> **Work instruction**
Scan the entries below. Return every line that includes "MainView".

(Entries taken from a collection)
──────
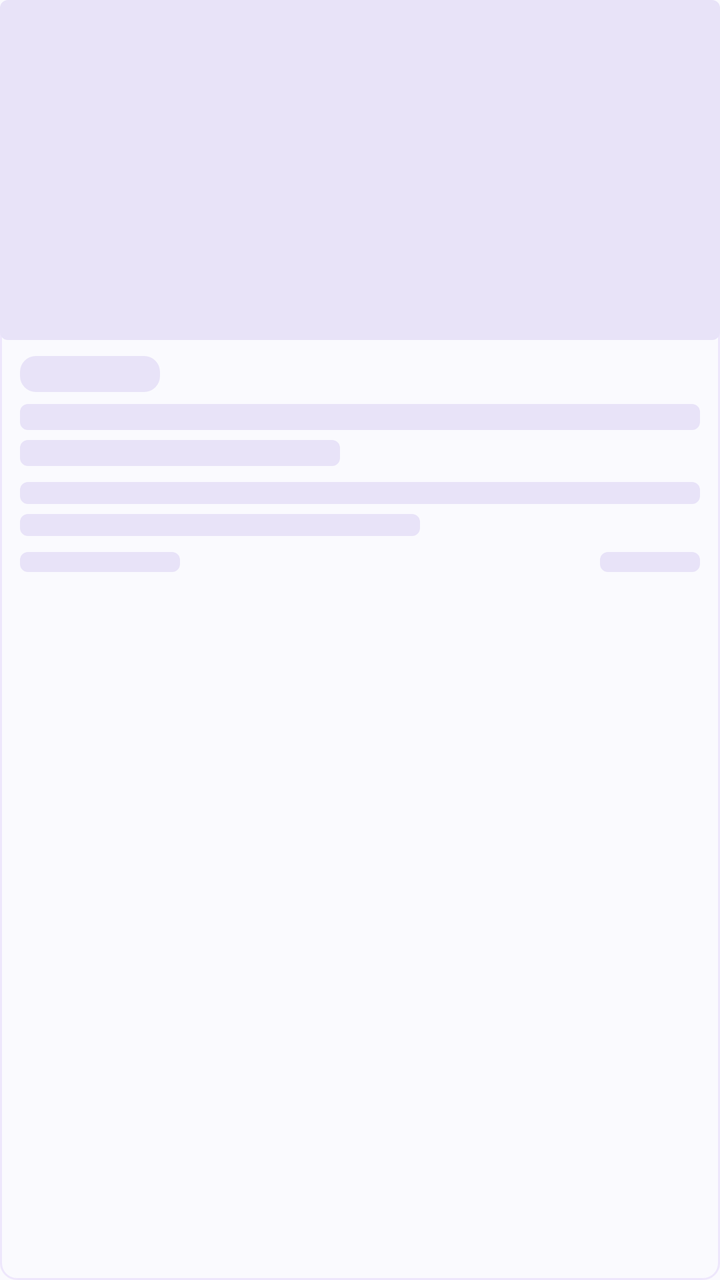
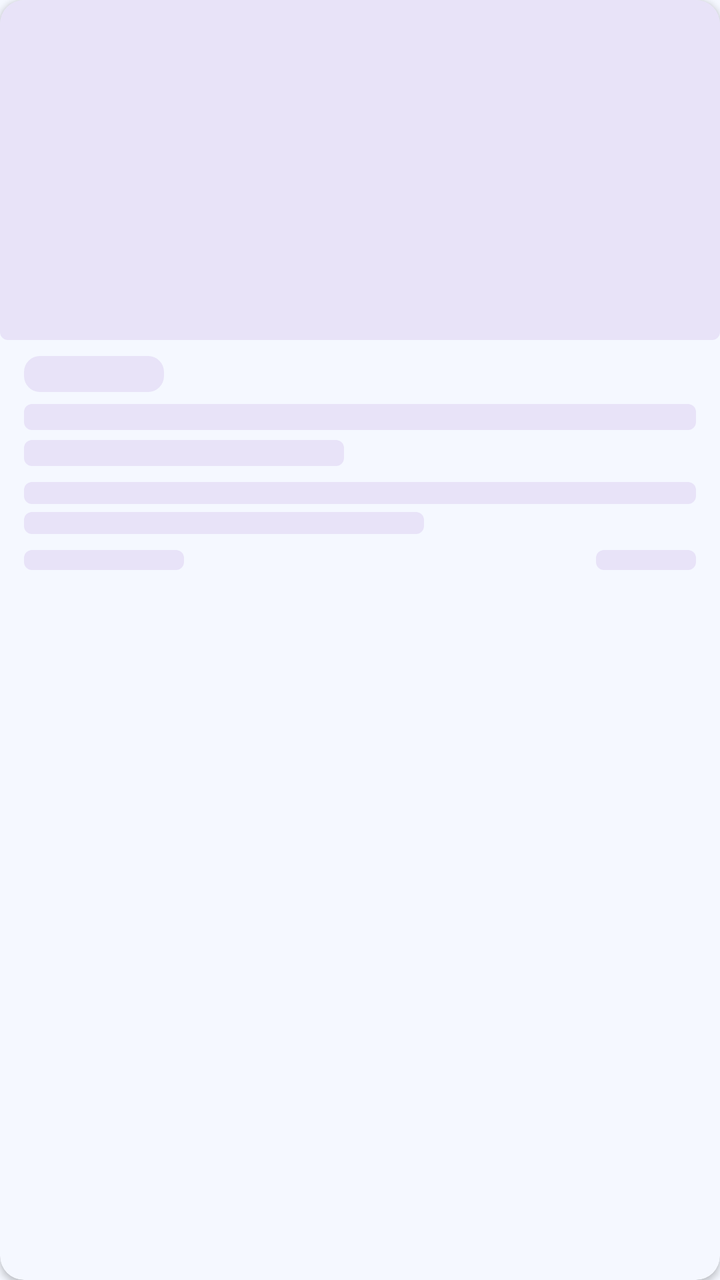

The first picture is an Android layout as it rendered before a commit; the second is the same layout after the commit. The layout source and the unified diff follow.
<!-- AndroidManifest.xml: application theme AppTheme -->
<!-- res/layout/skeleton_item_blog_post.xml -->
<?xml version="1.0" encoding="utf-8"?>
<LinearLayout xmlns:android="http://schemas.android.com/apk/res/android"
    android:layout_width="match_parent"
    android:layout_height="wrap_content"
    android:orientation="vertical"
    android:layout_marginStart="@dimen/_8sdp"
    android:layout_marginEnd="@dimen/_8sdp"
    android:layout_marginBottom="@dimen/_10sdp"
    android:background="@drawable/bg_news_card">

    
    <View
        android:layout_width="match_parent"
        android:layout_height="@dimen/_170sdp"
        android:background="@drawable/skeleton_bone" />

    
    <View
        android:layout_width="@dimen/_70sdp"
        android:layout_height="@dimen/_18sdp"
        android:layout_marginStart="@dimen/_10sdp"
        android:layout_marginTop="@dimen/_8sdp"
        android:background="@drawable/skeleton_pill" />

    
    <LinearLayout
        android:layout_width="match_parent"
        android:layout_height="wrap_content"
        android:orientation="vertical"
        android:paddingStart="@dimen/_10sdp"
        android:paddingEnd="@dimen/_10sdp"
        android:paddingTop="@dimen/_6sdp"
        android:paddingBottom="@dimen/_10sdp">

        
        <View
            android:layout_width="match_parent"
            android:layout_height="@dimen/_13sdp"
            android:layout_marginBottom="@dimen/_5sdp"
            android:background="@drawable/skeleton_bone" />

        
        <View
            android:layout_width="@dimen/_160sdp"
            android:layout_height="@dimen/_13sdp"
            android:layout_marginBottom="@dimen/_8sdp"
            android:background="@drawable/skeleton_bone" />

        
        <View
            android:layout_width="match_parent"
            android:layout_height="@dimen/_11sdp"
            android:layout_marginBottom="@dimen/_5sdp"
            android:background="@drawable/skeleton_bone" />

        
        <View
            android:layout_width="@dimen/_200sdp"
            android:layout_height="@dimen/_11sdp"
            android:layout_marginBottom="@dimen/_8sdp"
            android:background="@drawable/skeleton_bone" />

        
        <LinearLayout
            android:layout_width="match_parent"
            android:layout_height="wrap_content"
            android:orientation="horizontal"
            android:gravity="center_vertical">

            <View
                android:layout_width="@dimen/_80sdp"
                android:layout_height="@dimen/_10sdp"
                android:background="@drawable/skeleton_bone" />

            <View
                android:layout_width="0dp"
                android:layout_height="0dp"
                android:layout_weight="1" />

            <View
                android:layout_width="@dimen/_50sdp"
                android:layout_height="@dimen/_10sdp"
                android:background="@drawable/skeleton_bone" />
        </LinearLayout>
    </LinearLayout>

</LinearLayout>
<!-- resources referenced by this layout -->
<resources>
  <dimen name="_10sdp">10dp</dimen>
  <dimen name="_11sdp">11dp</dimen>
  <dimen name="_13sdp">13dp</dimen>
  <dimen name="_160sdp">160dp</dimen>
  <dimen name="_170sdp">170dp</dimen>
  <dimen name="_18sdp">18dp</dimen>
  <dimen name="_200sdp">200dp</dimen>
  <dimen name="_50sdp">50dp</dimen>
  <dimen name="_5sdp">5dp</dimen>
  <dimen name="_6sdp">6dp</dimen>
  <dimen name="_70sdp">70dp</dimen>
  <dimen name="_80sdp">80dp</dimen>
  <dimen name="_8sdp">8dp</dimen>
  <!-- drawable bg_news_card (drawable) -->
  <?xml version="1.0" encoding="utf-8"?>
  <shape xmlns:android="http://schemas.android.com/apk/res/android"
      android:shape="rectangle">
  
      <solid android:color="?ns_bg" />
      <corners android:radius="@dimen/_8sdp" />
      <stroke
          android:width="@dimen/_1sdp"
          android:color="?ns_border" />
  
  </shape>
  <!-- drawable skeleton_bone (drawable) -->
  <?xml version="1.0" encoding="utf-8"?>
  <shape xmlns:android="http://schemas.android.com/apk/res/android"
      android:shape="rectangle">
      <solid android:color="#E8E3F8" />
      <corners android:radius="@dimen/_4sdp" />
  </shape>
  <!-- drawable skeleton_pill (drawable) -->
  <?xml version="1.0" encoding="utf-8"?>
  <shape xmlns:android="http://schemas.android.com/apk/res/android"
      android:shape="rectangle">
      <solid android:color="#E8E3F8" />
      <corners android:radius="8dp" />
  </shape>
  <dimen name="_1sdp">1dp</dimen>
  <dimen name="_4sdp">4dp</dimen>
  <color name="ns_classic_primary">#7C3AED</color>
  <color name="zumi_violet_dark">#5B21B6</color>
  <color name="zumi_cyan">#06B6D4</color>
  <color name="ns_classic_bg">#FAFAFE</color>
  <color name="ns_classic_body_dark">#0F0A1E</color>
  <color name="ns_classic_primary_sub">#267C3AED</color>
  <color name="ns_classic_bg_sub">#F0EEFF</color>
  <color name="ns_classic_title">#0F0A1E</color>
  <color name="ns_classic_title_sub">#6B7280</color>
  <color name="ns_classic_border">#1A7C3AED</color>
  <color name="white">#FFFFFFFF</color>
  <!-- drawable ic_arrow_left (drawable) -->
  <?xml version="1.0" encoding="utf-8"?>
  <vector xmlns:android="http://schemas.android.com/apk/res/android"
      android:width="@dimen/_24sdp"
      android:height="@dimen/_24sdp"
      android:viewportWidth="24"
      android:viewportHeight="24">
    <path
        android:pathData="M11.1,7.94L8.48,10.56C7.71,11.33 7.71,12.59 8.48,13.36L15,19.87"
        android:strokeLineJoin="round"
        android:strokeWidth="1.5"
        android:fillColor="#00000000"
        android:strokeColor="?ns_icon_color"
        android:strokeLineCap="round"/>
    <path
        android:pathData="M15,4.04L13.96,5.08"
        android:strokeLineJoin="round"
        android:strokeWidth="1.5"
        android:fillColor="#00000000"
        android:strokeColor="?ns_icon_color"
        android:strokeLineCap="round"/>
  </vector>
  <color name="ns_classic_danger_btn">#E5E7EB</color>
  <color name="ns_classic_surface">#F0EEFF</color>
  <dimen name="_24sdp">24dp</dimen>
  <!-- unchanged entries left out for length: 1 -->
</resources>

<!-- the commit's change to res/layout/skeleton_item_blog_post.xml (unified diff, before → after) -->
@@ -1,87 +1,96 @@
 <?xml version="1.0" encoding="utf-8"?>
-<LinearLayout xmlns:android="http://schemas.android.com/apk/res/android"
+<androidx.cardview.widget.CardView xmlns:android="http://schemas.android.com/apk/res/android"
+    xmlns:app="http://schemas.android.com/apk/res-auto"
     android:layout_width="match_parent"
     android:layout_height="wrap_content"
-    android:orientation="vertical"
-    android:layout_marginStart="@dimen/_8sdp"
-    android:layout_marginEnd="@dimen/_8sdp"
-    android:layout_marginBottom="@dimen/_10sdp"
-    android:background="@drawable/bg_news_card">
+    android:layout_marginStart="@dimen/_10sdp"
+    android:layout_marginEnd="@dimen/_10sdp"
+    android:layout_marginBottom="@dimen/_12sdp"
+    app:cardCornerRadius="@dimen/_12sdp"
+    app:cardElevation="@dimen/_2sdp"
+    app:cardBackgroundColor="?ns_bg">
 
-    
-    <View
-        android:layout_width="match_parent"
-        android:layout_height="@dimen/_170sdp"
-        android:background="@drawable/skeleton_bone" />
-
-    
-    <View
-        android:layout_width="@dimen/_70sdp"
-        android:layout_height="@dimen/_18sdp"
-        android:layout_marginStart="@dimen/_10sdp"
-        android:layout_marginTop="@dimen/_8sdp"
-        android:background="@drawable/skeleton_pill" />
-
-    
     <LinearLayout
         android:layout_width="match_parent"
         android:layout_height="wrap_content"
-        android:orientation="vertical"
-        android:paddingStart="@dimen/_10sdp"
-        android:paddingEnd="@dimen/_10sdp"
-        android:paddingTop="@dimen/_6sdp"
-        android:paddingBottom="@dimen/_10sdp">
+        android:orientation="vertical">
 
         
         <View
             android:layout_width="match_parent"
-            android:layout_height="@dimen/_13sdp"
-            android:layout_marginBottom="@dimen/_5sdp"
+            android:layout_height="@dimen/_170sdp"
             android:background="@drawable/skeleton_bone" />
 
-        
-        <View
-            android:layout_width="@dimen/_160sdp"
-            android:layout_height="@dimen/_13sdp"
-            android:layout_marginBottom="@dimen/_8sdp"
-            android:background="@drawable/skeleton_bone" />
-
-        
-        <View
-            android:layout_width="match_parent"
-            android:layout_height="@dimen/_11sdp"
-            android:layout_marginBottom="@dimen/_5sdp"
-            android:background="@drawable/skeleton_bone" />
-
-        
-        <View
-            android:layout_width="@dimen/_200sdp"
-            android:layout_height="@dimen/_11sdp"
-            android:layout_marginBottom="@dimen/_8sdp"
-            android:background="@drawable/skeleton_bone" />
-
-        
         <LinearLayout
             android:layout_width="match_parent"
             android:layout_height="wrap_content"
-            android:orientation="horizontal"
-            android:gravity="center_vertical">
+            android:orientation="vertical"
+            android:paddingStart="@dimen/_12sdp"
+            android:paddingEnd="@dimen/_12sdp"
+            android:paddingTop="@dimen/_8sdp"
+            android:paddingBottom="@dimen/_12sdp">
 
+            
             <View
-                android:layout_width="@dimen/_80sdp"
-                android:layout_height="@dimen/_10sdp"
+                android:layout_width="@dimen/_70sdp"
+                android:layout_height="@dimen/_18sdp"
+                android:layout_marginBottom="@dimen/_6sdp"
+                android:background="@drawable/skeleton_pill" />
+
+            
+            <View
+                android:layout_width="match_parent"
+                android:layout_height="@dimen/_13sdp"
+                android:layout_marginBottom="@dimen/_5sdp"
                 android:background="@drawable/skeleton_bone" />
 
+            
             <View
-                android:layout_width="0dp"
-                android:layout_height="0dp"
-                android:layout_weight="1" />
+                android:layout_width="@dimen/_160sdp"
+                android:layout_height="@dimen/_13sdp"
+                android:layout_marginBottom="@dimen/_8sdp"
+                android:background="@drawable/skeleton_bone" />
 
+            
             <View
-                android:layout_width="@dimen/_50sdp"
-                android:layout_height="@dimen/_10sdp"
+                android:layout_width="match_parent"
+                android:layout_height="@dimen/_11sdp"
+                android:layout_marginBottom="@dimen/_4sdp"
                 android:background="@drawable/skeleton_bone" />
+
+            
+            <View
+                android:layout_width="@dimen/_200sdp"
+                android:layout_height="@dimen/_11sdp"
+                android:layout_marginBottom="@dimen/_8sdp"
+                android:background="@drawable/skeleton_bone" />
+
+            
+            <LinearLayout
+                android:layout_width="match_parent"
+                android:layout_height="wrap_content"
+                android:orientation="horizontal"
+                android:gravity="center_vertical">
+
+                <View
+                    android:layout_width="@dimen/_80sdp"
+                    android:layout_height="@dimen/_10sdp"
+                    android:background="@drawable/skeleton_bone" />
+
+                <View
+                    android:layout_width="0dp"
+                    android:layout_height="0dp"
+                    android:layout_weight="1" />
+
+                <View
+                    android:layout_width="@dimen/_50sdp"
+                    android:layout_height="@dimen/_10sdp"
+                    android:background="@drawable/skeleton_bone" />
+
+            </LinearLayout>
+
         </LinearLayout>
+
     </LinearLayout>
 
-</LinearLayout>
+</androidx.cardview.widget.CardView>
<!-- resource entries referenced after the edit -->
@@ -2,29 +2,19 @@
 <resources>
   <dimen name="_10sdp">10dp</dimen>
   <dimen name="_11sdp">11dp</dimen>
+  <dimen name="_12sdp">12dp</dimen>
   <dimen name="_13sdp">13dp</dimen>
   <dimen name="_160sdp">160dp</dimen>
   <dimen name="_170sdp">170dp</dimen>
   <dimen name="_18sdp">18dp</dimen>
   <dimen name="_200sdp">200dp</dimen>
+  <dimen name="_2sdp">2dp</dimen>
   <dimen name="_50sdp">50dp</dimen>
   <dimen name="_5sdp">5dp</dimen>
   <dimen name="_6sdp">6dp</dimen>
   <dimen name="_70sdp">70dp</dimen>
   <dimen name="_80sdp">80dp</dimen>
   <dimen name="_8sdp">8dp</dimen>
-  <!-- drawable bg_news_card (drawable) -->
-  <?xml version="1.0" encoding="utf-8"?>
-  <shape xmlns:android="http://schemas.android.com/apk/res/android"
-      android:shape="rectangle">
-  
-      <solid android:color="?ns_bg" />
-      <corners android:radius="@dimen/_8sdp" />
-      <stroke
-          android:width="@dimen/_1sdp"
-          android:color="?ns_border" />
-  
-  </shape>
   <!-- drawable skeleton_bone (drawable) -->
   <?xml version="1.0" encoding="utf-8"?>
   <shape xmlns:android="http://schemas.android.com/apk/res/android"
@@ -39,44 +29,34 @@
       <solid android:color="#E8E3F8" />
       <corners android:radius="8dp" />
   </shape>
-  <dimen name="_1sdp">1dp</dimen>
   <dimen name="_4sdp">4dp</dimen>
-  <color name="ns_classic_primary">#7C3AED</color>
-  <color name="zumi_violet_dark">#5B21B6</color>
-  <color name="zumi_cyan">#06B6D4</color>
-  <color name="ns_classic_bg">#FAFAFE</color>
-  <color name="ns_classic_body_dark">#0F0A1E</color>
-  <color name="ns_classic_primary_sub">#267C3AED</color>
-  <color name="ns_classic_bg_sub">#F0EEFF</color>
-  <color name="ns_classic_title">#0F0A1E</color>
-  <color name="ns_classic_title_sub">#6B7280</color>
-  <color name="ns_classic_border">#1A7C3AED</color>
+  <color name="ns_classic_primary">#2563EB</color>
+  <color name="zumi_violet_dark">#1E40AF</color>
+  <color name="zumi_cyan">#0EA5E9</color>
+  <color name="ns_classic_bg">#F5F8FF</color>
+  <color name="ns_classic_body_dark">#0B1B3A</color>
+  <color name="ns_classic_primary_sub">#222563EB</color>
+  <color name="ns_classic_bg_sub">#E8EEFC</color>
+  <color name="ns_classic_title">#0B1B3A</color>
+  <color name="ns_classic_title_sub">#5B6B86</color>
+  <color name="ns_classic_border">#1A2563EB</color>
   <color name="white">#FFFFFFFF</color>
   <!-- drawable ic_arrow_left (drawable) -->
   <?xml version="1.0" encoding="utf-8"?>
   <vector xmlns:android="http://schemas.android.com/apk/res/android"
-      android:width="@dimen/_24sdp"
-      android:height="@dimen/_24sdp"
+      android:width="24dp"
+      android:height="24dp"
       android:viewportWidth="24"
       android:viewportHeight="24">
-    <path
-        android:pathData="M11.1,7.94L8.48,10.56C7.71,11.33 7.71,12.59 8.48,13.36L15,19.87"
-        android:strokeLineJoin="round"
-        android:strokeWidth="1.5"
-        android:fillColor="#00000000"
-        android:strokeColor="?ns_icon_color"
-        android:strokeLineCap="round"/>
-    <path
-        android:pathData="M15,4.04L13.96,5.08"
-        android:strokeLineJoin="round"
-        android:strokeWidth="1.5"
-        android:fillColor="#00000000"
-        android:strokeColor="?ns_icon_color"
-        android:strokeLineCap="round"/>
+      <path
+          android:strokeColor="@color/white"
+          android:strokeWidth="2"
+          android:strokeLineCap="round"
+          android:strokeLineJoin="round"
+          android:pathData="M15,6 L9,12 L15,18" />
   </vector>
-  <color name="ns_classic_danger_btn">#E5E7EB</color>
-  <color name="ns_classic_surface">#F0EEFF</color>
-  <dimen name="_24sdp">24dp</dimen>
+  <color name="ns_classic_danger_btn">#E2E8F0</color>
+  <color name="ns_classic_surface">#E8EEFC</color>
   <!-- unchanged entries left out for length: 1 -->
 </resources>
──────
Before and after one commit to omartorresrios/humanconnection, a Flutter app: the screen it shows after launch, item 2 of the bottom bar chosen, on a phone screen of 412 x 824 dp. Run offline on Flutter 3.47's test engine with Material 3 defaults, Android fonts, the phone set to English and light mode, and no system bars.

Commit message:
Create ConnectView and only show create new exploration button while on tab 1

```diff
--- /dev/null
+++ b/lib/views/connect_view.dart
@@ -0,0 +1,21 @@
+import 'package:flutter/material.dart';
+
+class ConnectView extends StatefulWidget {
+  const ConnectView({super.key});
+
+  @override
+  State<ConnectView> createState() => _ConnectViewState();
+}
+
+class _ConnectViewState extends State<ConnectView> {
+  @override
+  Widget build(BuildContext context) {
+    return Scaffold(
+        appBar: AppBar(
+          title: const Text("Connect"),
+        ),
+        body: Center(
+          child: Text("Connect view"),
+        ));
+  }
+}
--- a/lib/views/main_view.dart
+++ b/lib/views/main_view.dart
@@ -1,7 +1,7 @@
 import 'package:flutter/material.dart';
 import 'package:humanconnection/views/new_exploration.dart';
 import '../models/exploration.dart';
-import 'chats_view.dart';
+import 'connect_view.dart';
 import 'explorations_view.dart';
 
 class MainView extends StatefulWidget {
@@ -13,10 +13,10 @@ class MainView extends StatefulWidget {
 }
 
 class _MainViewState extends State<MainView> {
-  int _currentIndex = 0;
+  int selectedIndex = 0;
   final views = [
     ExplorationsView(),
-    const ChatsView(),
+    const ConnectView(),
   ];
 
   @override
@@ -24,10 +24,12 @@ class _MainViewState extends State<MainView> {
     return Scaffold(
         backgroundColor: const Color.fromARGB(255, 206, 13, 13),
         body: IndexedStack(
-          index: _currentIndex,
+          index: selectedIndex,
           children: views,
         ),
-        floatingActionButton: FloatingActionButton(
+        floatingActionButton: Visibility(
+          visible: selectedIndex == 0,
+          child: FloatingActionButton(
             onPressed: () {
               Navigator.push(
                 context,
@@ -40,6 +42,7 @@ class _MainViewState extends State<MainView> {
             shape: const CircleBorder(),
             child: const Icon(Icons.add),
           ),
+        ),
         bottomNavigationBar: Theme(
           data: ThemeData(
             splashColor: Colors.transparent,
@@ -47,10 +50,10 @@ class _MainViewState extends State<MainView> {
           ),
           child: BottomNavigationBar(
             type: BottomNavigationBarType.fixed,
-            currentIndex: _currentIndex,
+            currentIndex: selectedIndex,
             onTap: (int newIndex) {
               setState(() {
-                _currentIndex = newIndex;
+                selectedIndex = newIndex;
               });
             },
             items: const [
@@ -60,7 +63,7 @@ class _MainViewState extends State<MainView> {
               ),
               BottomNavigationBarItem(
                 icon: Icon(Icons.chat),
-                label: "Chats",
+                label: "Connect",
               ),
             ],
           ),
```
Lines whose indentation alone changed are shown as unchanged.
──────
> **Solution to the exercise**
 class MainView extends StatefulWidget {
@@ -13,10 +13,10 @@ class MainView extends StatefulWidget {
 class _MainViewState extends State<MainView> {
@@ -24,10 +24,12 @@ class _MainViewState extends State<MainView> {
@@ -40,6 +42,7 @@ class _MainViewState extends State<MainView> {
@@ -47,10 +50,10 @@ class _MainViewState extends State<MainView> {
@@ -60,7 +63,7 @@ class _MainViewState extends State<MainView> {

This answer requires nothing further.